Could the data below be retyped exactly, without its pictures?

== MATERIAL SHOWN

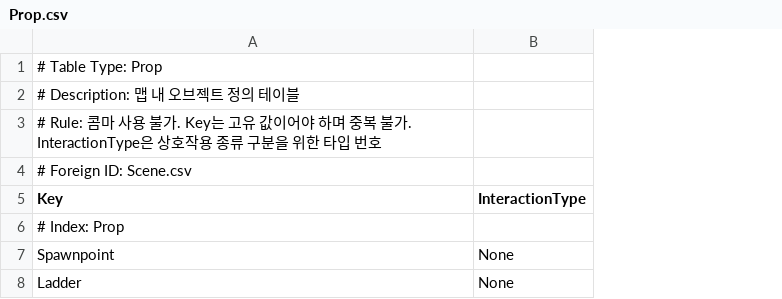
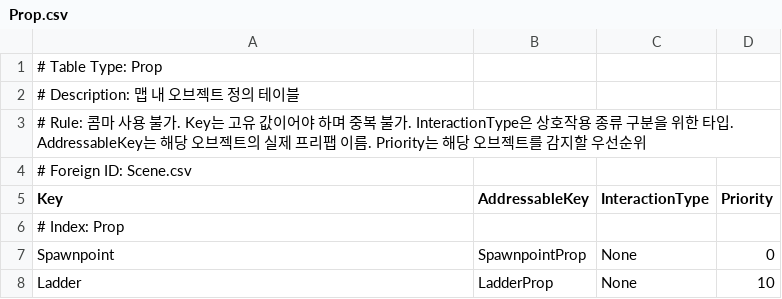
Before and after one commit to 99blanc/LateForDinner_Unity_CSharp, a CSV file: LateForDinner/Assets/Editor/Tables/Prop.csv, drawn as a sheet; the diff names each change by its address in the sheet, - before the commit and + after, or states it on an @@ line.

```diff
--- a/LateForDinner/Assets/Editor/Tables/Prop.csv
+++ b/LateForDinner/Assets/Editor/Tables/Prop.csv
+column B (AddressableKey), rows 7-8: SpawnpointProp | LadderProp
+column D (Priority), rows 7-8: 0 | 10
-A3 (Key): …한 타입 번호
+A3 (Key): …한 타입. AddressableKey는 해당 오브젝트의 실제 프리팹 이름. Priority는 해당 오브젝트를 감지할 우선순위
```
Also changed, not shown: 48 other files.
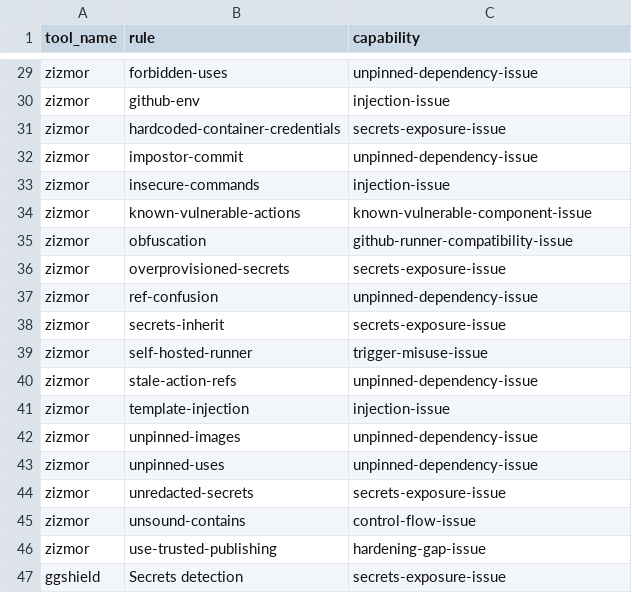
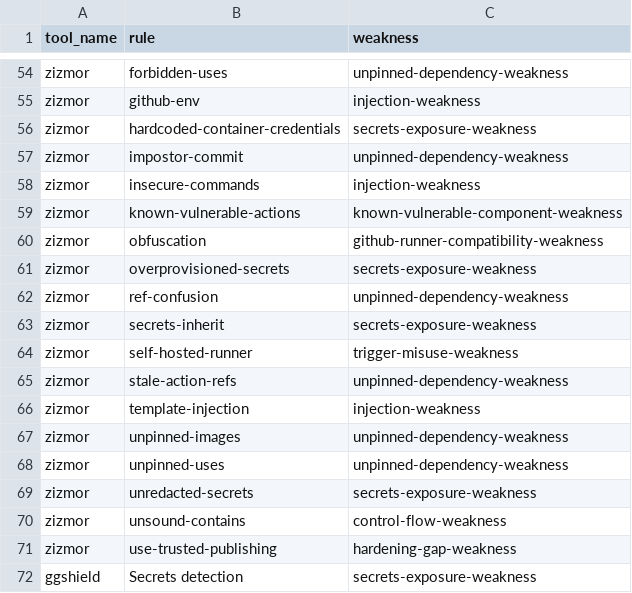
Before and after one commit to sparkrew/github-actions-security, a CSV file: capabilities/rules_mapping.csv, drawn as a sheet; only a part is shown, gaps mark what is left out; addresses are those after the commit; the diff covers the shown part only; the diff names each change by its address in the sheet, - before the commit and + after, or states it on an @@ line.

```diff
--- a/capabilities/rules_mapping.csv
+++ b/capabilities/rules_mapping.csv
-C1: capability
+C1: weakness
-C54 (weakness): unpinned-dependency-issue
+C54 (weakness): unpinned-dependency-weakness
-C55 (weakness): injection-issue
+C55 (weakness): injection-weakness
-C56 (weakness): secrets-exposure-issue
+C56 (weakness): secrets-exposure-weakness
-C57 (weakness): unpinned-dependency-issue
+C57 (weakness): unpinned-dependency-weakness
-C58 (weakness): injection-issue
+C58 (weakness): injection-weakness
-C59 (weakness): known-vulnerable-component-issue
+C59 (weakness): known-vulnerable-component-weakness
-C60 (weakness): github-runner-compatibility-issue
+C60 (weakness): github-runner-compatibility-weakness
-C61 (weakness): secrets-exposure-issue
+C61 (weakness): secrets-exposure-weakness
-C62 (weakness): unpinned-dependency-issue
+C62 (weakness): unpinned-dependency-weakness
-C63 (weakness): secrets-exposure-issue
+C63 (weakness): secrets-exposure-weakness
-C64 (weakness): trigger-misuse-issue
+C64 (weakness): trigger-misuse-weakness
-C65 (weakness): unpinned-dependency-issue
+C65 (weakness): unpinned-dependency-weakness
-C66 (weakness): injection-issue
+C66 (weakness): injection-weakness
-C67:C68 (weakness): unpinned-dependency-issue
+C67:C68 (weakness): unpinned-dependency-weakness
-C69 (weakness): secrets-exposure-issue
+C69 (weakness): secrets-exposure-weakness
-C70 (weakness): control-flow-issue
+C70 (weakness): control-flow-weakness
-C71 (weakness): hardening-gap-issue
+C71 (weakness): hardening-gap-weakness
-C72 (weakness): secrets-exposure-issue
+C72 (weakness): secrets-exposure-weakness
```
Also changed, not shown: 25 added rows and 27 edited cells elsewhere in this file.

====

### ANSWER BELOW
Before and after one commit to 99blanc/LateForDinner_Unity_CSharp, a CSV file: LateForDinner/Assets/Editor/Tables/Prop.csv, drawn as a sheet; the diff names each change by its address in the sheet, - before the commit and + after, or states it on an @@ line.

```diff
--- a/LateForDinner/Assets/Editor/Tables/Prop.csv
+++ b/LateForDinner/Assets/Editor/Tables/Prop.csv
+column B (AddressableKey), rows 7-8: SpawnpointProp | LadderProp
+column D (Priority), rows 7-8: 0 | 10
-A3 (Key): …한 타입 번호
+A3 (Key): …한 타입. AddressableKey는 해당 오브젝트의 실제 프리팹 이름. Priority는 해당 오브젝트를 감지할 우선순위
```
Also changed, not shown: 48 other files.
Before and after one commit to sparkrew/github-actions-security, a CSV file: capabilities/rules_mapping.csv, drawn as a sheet; only a part is shown, gaps mark what is left out; addresses are those after the commit; the diff covers the shown part only; the diff names each change by its address in the sheet, - before the commit and + after, or states it on an @@ line.

```diff
--- a/capabilities/rules_mapping.csv
+++ b/capabilities/rules_mapping.csv
-C1: capability
+C1: weakness
-C54 (weakness): unpinned-dependency-issue
+C54 (weakness): unpinned-dependency-weakness
-C55 (weakness): injection-issue
+C55 (weakness): injection-weakness
-C56 (weakness): secrets-exposure-issue
+C56 (weakness): secrets-exposure-weakness
-C57 (weakness): unpinned-dependency-issue
+C57 (weakness): unpinned-dependency-weakness
-C58 (weakness): injection-issue
+C58 (weakness): injection-weakness
-C59 (weakness): known-vulnerable-component-issue
+C59 (weakness): known-vulnerable-component-weakness
-C60 (weakness): github-runner-compatibility-issue
+C60 (weakness): github-runner-compatibility-weakness
-C61 (weakness): secrets-exposure-issue
+C61 (weakness): secrets-exposure-weakness
-C62 (weakness): unpinned-dependency-issue
+C62 (weakness): unpinned-dependency-weakness
-C63 (weakness): secrets-exposure-issue
+C63 (weakness): secrets-exposure-weakness
-C64 (weakness): trigger-misuse-issue
+C64 (weakness): trigger-misuse-weakness
-C65 (weakness): unpinned-dependency-issue
+C65 (weakness): unpinned-dependency-weakness
-C66 (weakness): injection-issue
+C66 (weakness): injection-weakness
-C67:C68 (weakness): unpinned-dependency-issue
+C67:C68 (weakness): unpinned-dependency-weakness
-C69 (weakness): secrets-exposure-issue
+C69 (weakness): secrets-exposure-weakness
-C70 (weakness): control-flow-issue
+C70 (weakness): control-flow-weakness
-C71 (weakness): hardening-gap-issue
+C71 (weakness): hardening-gap-weakness
-C72 (weakness): secrets-exposure-issue
+C72 (weakness): secrets-exposure-weakness
```
Also changed, not shown: 25 added rows and 27 edited cells elsewhere in this file.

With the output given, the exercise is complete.